### Task instructions
Report how many lines in the records that follow have the word "Documentary" in them, giving the number and nothing more.

Start of Dataset records

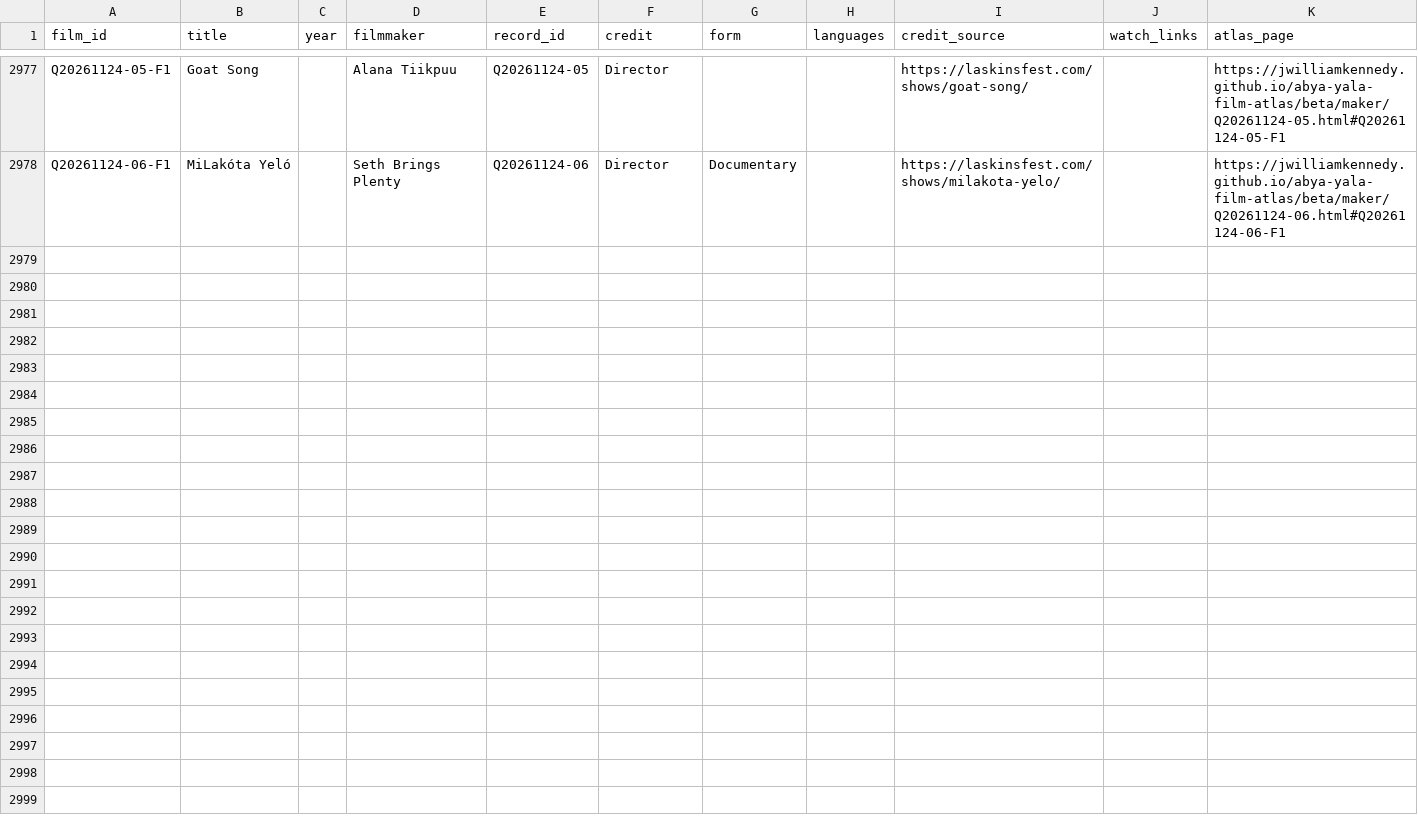
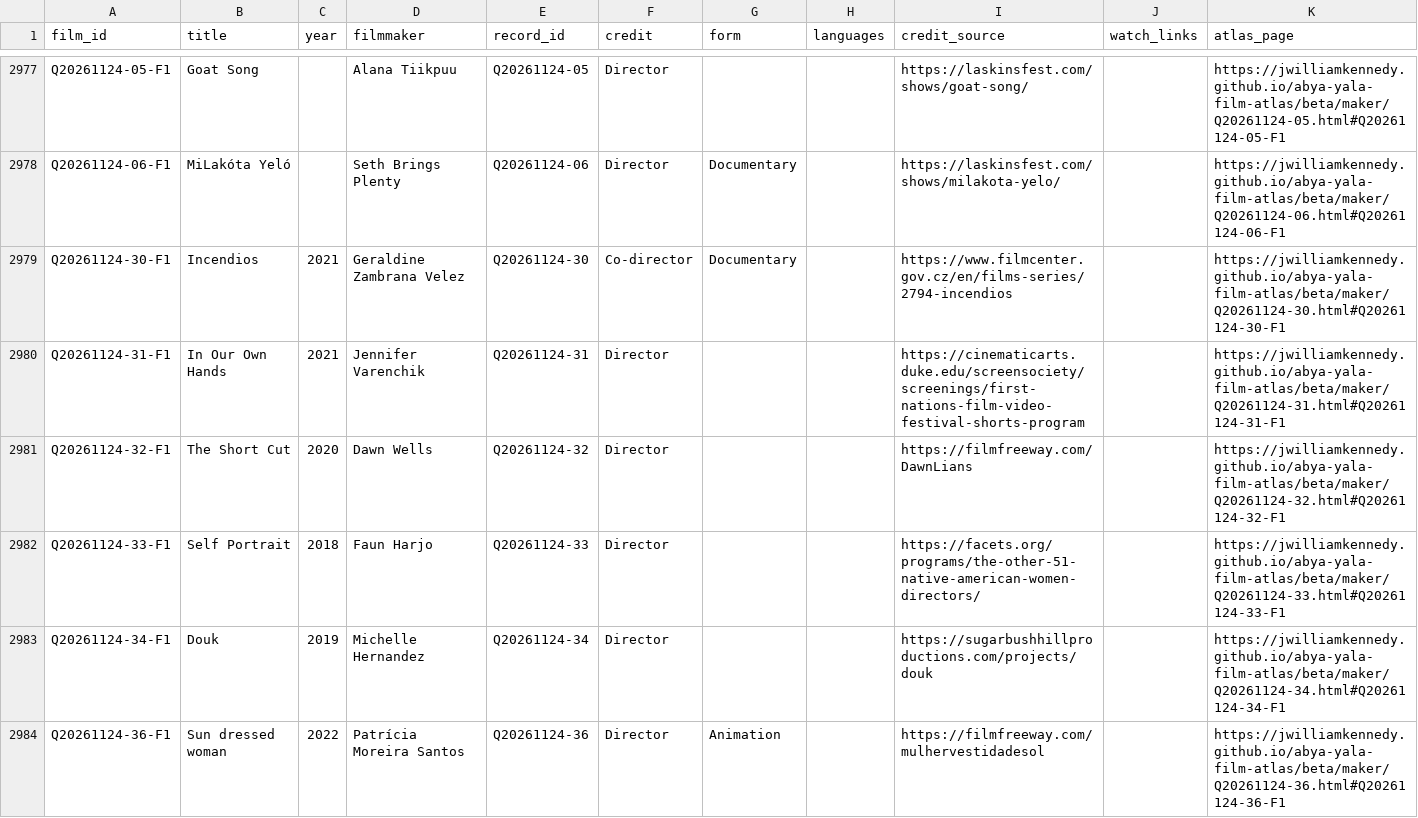
Before and after one commit to jwilliamkennedy/abya-yala-film-atlas, a CSV file: beta/data/atlas-films.csv, drawn as a sheet; only a part is shown, gaps mark what is left out.

```diff
--- a/beta/data/atlas-films.csv
+++ b/beta/data/atlas-films.csv
@@ -2978 +2978,7 @@ Q20261124-05-F1,Goat Song,,Alana Tiikpuu,Q20261124-05,Director,,,https://laskins
 Q20261124-06-F1,MiLakóta Yeló,,Seth Brings Plenty,Q20261124-06,Director,Documentary,,https://laskinsfest.com/shows/milakota-yelo/,,https://jwilliamkennedy.github.io/abya-yala-film-atlas/beta/maker/Q20261124-06.html#Q20261124-06-F1
+Q20261124-30-F1,Incendios,2021,Geraldine Zambrana Velez,Q20261124-30,Co-director,Documentary,,https://www.filmcenter.gov.cz/en/films-series/2794-incendios,,https://jwilliamkennedy.github.io/abya-yala-film-atlas/beta/maker/Q20261124-30.html#Q20261124-30-F1
+Q20261124-31-F1,In Our Own Hands,2021,Jennifer Varenchik,Q20261124-31,Director,,,https://cinematicarts.duke.edu/screensociety/screenings/first-nations-film-video-festival-shorts-program,,https://jwilliamkennedy.github.io/abya-yala-film-atlas/beta/maker/Q20261124-31.html#Q20261124-31-F1
+Q20261124-32-F1,The Short Cut,2020,Dawn Wells,Q20261124-32,Director,,,https://filmfreeway.com/DawnLians,,https://jwilliamkennedy.github.io/abya-yala-film-atlas/beta/maker/Q20261124-32.html#Q20261124-32-F1
+Q20261124-33-F1,Self Portrait,2018,Faun Harjo,Q20261124-33,Director,,,https://facets.org/programs/the-other-51-native-american-women-directors/,,https://jwilliamkennedy.github.io/abya-yala-film-atlas/beta/maker/Q20261124-33.html#Q20261124-33-F1
+Q20261124-34-F1,Douk,2019,Michelle Hernandez,Q20261124-34,Director,,,https://sugarbushhillproductions.com/projects/douk,,https://jwilliamkennedy.github.io/abya-yala-film-atlas/beta/maker/Q20261124-34.html#Q20261124-34-F1
+Q20261124-36-F1,Sun dressed woman,2022,Patrícia Moreira Santos,Q20261124-36,Director,Animation,,https://filmfreeway.com/mulhervestidadesol,,https://jwilliamkennedy.github.io/abya-yala-film-atlas/beta/maker/Q20261124-36.html#Q20261124-36-F1
```
Also changed, not shown: beta/data/atlas-filmmakers.csv, beta/data/atlas-names.csv, 18 other files.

End of Dataset records

### Solution for this task
2